The degree Brown submitted for the ethics investigation and as contained in the investigation report is faint and poorly copied. All of the signatures are illegible. The transcript is also poorly copied and barely legible, and is signed by a "Phillip Samuels, Registrar" but is undated and does not have a university seal that would verify its authenticity, which is standard industry practice.
The National Student Clearinghouse has no record of Dartley University, and two books on “bogus” institutions said Dartley is either an online diploma mill or that it has no authority to grant degrees. Online diploma mills are not banned under federal law. However, an online diploma mill is defined as an entity that lacks accreditation from a state or professional accreditation organization, but that nonetheless sells college and graduate degrees that are fraudulent or worthless because of the lack of standards.
In addition, the degree Brown submitted to the ethics investigator is not an MPH. Brown submitted a copy of a master of science in public health (MSPH), not an MPH, which is the terminal degree for professionals in public health. Brown claims he has an MPH degree on his curriculum vitae, which was included in the investigation report.
The ethics investigation, despite having a copy of Brown’s degree, did not notice that Brown had an MSPH, and referred to his degree as an MPH throughout the report.
The master of science degree is an intermediary research-based academic degree for those who intend to continue on to the doctorate in public health and want to become educators or researchers in public health. Out of the 318 accredited colleges and universities that offer online public health degrees, only two offer the MSPH. The MSPH also requires a thesis, but none is listed on Brown's alleged transcript.
The investigation also noted what appeared to be a lack of concern by CDPHE about Brown’s qualifications. Michele Shimomura, director of the office of public health practice, planning and local partnerships, told the investigator that the county did not appear to submit, within 30 days of hire, a required minimum qualifications review form for local public health directors. Shimomura, who was hired in October 2020, said she could not confirm whether that form was ever submitted, citing email problems.
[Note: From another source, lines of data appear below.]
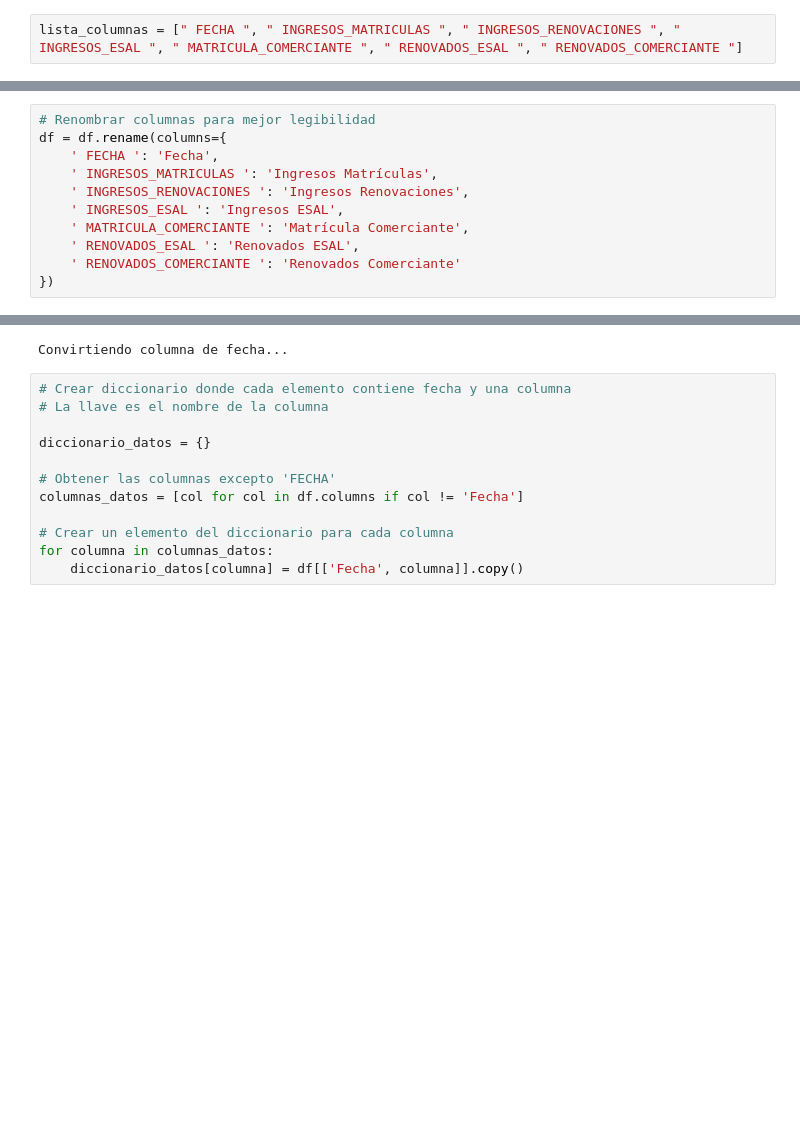
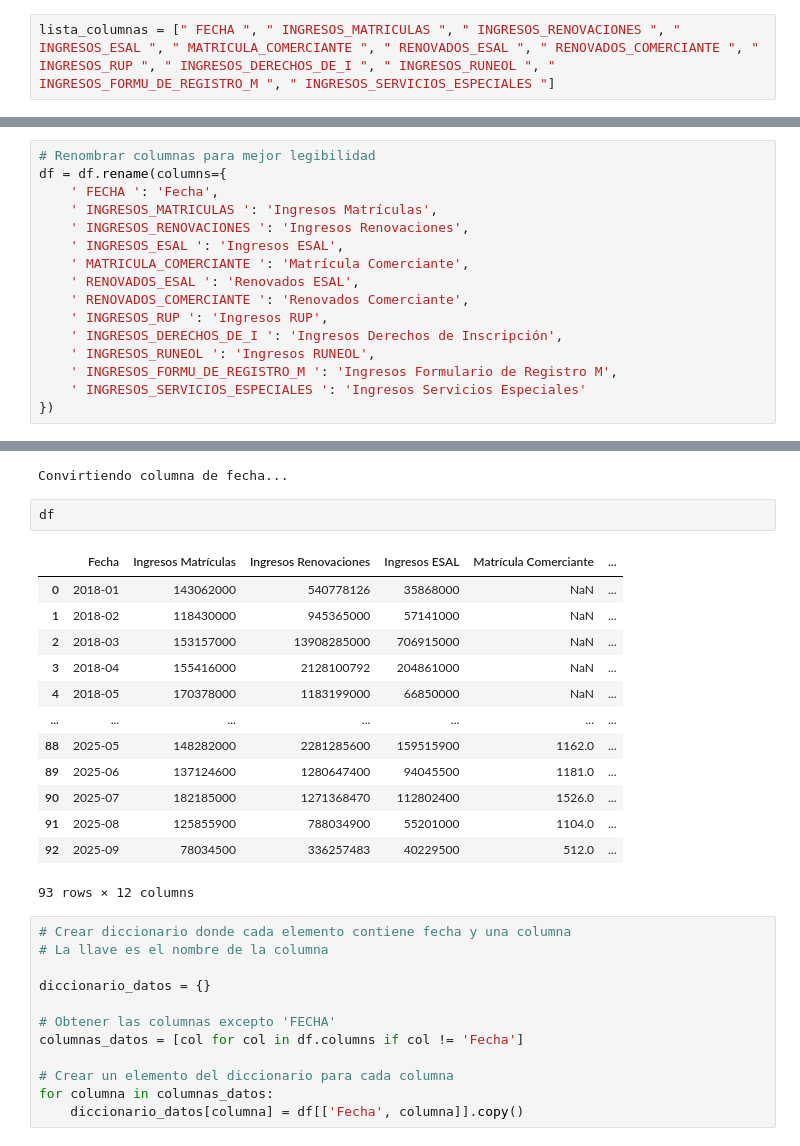
Before and after one commit to darrauthStudent/Pronosticos-CCB, a Jupyter notebook: data cleaning.ipynb, the cells around one changed output, grey strips where cells are left out. Saved outputs shown, nothing was run; the diff lists cells and outputs as text; blank space fills up the shorter version.

```diff
--- a/data cleaning.ipynb
+++ b/data cleaning.ipynb
@@ -6,7 +10,7 @@ from src.etl import export_dict_to_csv
 # %%
 df = pd.read_csv('data/Data raw.csv', delimiter=';')
 # %%
-lista_columnas = [" FECHA ", " INGRESOS_MATRICULAS ", " INGRESOS_RENOVACIONES ", " INGRESOS_ESAL ", " MATRICULA_COMERCIANTE ", " RENOVADOS_ESAL ", " RENOVADOS_COMERCIANTE "]
+lista_columnas = [" FECHA ", " INGRESOS_MATRICULAS ", " INGRESOS_RENOVACIONES ", " INGRESOS_ESAL ", " MATRICULA_COMERCIANTE ", " RENOVADOS_ESAL ", " RENOVADOS_COMERCIANTE ", " INGRESOS_RUP ", " INGRESOS_DERECHOS_DE_I ", " INGRESOS_RUNEOL ", " INGRESOS_FORMU_DE_REGISTRO_M ", " INGRESOS_SERVICIOS_ESPECIALES "]
 # %%
 df = df[lista_columnas]
 # %%
@@ -18,7 +22,12 @@ df = df.rename(columns={
     ' INGRESOS_ESAL ': 'Ingresos ESAL',
     ' MATRICULA_COMERCIANTE ': 'Matrícula Comerciante',
     ' RENOVADOS_ESAL ': 'Renovados ESAL',
-    ' RENOVADOS_COMERCIANTE ': 'Renovados Comerciante'
+    ' RENOVADOS_COMERCIANTE ': 'Renovados Comerciante',
+    ' INGRESOS_RUP ': 'Ingresos RUP',
+    ' INGRESOS_DERECHOS_DE_I ': 'Ingresos Derechos de Inscripción',
+    ' INGRESOS_RUNEOL ': 'Ingresos RUNEOL',
+    ' INGRESOS_FORMU_DE_REGISTRO_M ': 'Ingresos Formulario de Registro M',
+    ' INGRESOS_SERVICIOS_ESPECIALES ': 'Ingresos Servicios Especiales'
 })
 # %%
 # Función para limpiar y convertir valores monetarios a numéricos
@@ -58,6 +67,22 @@ print("Convirtiendo columna de fecha...")
 df['Fecha'] = pd.to_datetime(df['Fecha'], format='%m/%d/%Y', errors='coerce').dt.to_period('M')
 # %% [output]
 Convirtiendo columna de fecha...
+# %%
+df
+# %% [output]
+|  | Fecha | Ingresos Matrículas | Ingresos Renovaciones | Ingresos ESAL | Matrícula Comerciante | ... |
+| 0 | 2018-01 | 143062000 | 540778126 | 35868000 | NaN | ... |
+| 1 | 2018-02 | 118430000 | 945365000 | 57141000 | NaN | ... |
+| 2 | 2018-03 | 153157000 | 13908285000 | 706915000 | NaN | ... |
+| 3 | 2018-04 | 155416000 | 2128100792 | 204861000 | NaN | ... |
+| 4 | 2018-05 | 170378000 | 1183199000 | 66850000 | NaN | ... |
+| ... | ... | ... | ... | ... | ... | ... |
+| 88 | 2025-05 | 148282000 | 2281285600 | 159515900 | 1162.0 | ... |
+| 89 | 2025-06 | 137124600 | 1280647400 | 94045500 | 1181.0 | ... |
+| 90 | 2025-07 | 182185000 | 1271368470 | 112802400 | 1526.0 | ... |
+| 91 | 2025-08 | 125855900 | 788034900 | 55201000 | 1104.0 | ... |
+| 92 | 2025-09 | 78034500 | 336257483 | 40229500 | 512.0 | ... |
+93 rows × 12 columns
 # %%
 # Crear diccionario donde cada elemento contiene fecha y una columna
 # La llave es el nombre de la columna
```
Also changed, not shown: parts of 2 cells of this notebook, 29 other files.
Brown was hired in July 2020. The form showed up at CDPHE in April 2021, according to the report.
Shimomura told the investigator that she knows the degree from Dartley is “controversial.” CDPHE approved the review form, although Shimomura admitted she never validated Brown’s educational qualifications, telling the investigator that if the information was inaccurate, that’s the county’s problem.
The minimum review form submitted by Custer County also inaccurately says Brown has an MPH.
The ethics commission is scheduled to meet on Oct. 19; the investigation report could be publicly released at that time. The next step is a formal hearing. A date for that hearing has not been set.